But it seems there is a new more proactive approach maturing in the marketplace that ensures there is visibility, interaction and communication throughout the financial lifecycle and procurement chain, where both the CFO’s Office and Procurement contribute to the procurement process with the objective of competitiveness. And the benefits of such a strategy are tangible for the Service Provider – reduction of costs, shorter lead time and approval process, better terms and conditions, better cash flow and working capital as well as simplifying the process, promoting transparency and better working processes and more effective vendor management. As well as all these positives, incorporating larger purchasing power though consortium type initiatives where either telecom companies in larger parent groups or joint ownership procure larger volumes and hence demand larger discounts.

As a vendor my concern is whether these initiatives will harm our relationship with customers. We know the key responsibility of any CFO is managing the financial risks of the business as well as financial planning and reporting – combining this with Procurement means putting financial pressure on external vendors such as myself. The desire for Service Providers to improve cash flow means pushing longer payment terms upon the vendor, and cost savings mean price reductions and discounts by the vendor. The need for larger discounts with larger vendors means smaller vendors like ourselves may be pushed aside.

Neural Technologies employs just over 160 people globally, spread predominantly in four offices in North America, UK, Singapore and Malaysia, but I class ourselves as a small medium sized enterprise (SME). We are of course proud to be selling to esteemed world leading companies but like these larger corporations, we need security and cash flow to ensure that we can maintain the workforce and stay in business. So how do you do this when your customers look to change payment terms from 30 days to 90 days? And how do you look to reduce your revenue by 10% year on year, absorb negative currency exchange fluctuations, and agree that license fees should be free of charge, and then satisfy their list of product changes?

I hope larger corporations can understand that we are in the very same boat as them, we want to increase revenues and reduce costs – we are paddling the same stream, in the same direction, with the same current against us. It’s just our boat is smaller.

Finance and Procurement working more hand in glove is a good thing, but pure cost reduction is not everything when purchasing products, services and goods. Procurement and Finance need to understand what they are purchasing, which means the relevant business departments and possible budget holders need to be involved and influential in the purchasing decision. Is initial cost (Cost of Ownership) always the best metric to use? Does the product fit your needs today, and also tomorrow? What is the quality of the product in regards stability? What are the commitments from the vendor? What references can the vendor provide? These factors matter as much as cost.

When we sell our products and services we seek to start of a long term partnership between the two companies. With every partnership there must be some give or take but at the end of the day every successful partnership is a mutual respect of each other’s businesses and the value they bring to the respective party. Not every successful company focuses on cost cutting exercises every year. Successful companies work well with their strategic partners, understand their customers and provide quality services. Procurement departments and CFO offices need to always think of the bigger longer term aspirations of the company, because short term financial gains need not translate into long term financial or commercial success.
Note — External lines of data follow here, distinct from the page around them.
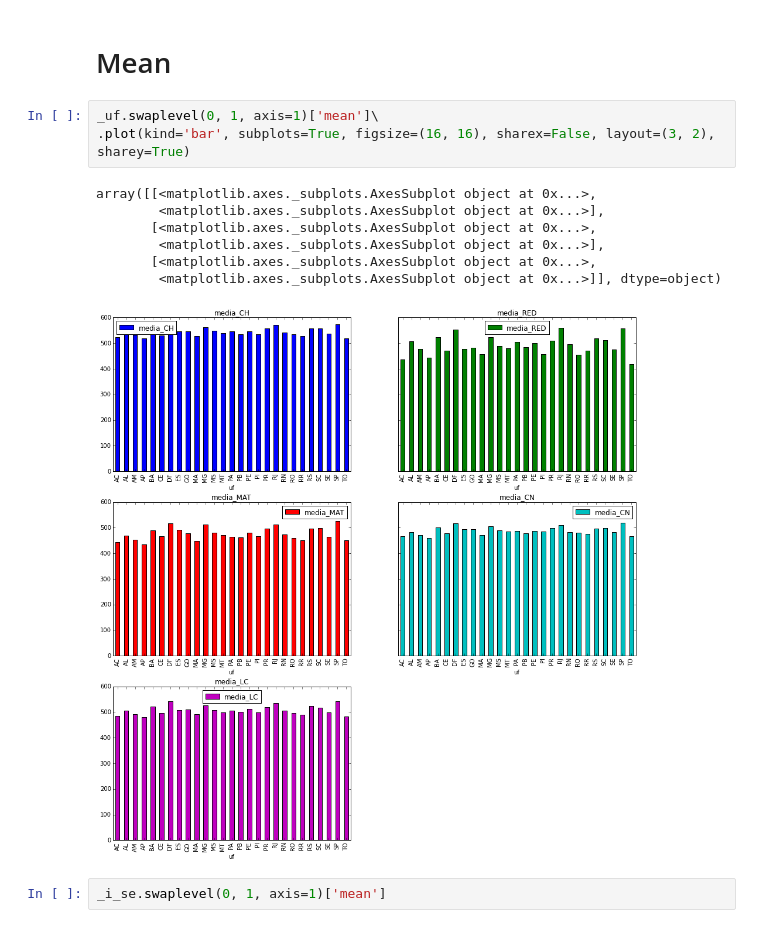
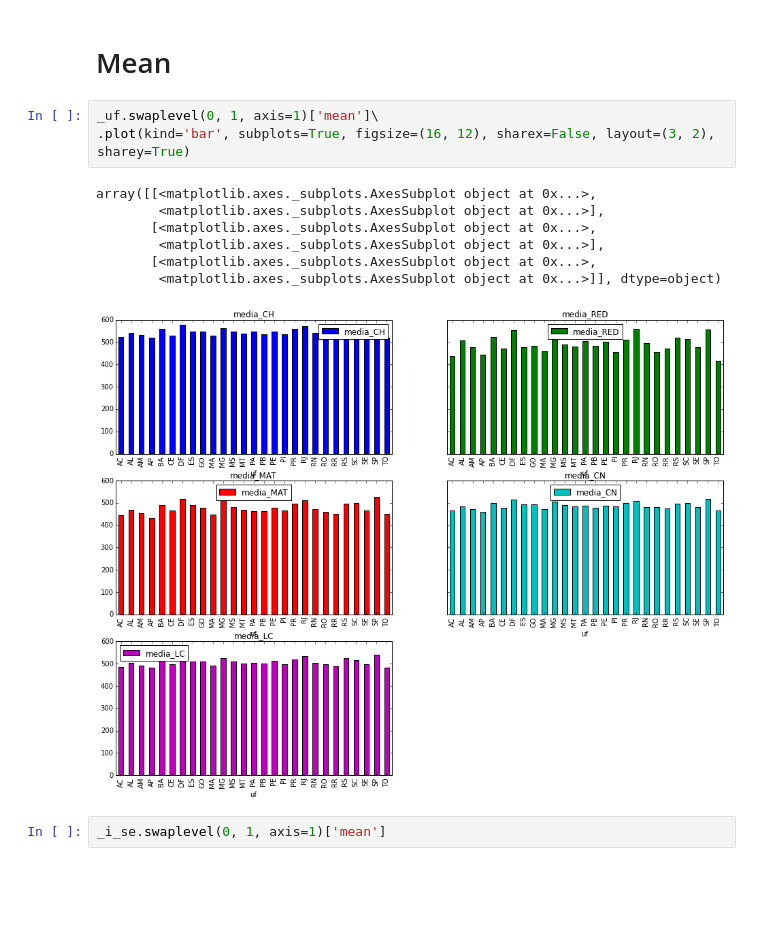
Before and after one commit to abevieiramota/analysis-mec-enem-escolas, a Jupyter notebook: Notebooks/2 - Radarchart de desempenho médio por grupos.ipynb, the cells around one changed output. Saved outputs shown, nothing was run; the diff lists cells and outputs as text; blank space fills up the shorter version.

```diff
--- a/Notebooks/2 - Radarchart de desempenho médio por grupos.ipynb
+++ b/Notebooks/2 - Radarchart de desempenho médio por grupos.ipynb
@@ -21,15 +21,15 @@ _porte = df.groupby('porte')[media_columns].agg(['mean', 'min', 'max'])
 # Mean
 # %%
 _uf.swaplevel(0, 1, axis=1)['mean']\
-.plot(kind='bar', subplots=True, figsize=(16, 16), sharex=False, layout=(3, 2), sharey=True)
+.plot(kind='bar', subplots=True, figsize=(16, 12), sharex=False, layout=(3, 2), sharey=True)
 # %% [output]
 array([[<matplotlib.axes._subplots.AxesSubplot object at 0x...>,
         <matplotlib.axes._subplots.AxesSubplot object at 0x...>],
        [<matplotlib.axes._subplots.AxesSubplot object at 0x...>,
         <matplotlib.axes._subplots.AxesSubplot object at 0x...>],
        [<matplotlib.axes._subplots.AxesSubplot object at 0x...>,
         <matplotlib.axes._subplots.AxesSubplot object at 0x...>]], dtype=object)
-[figure, old version]
+[figure, new version]
 # %%
 _i_se.swaplevel(0, 1, axis=1)['mean']
 # %% [output]
```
I hope the strategic change and evolution in Finance and Procurement continues to mature. Business owners and vendors can also be part of this initiative, contributing to an open, constructive, interactive relationship. By working together we can all deliver a robust, strong partnership that nurtures and benefits everybody.

This article was originally published on the corporate blog of Neural Technologies. It has been reproduced with their permission.

Luke Taylor
Luke Taylor
Luke is the founder of Risk Reward Awards, an association whose goal is to encourage recognition of the best work done by risk professionals. Previously he was the Group Chief Commercial Officer and Deputy Chief Executive Officer of a risk management software developer. Luke now divides his time between Risk Reward Awards, RAG and Lateral Alliances, his consultancy business where he works with the likes of Symmetry Solutions, XINTEC, GBSDTech, Yates Fraud Consulting and Focus Data, to name a few.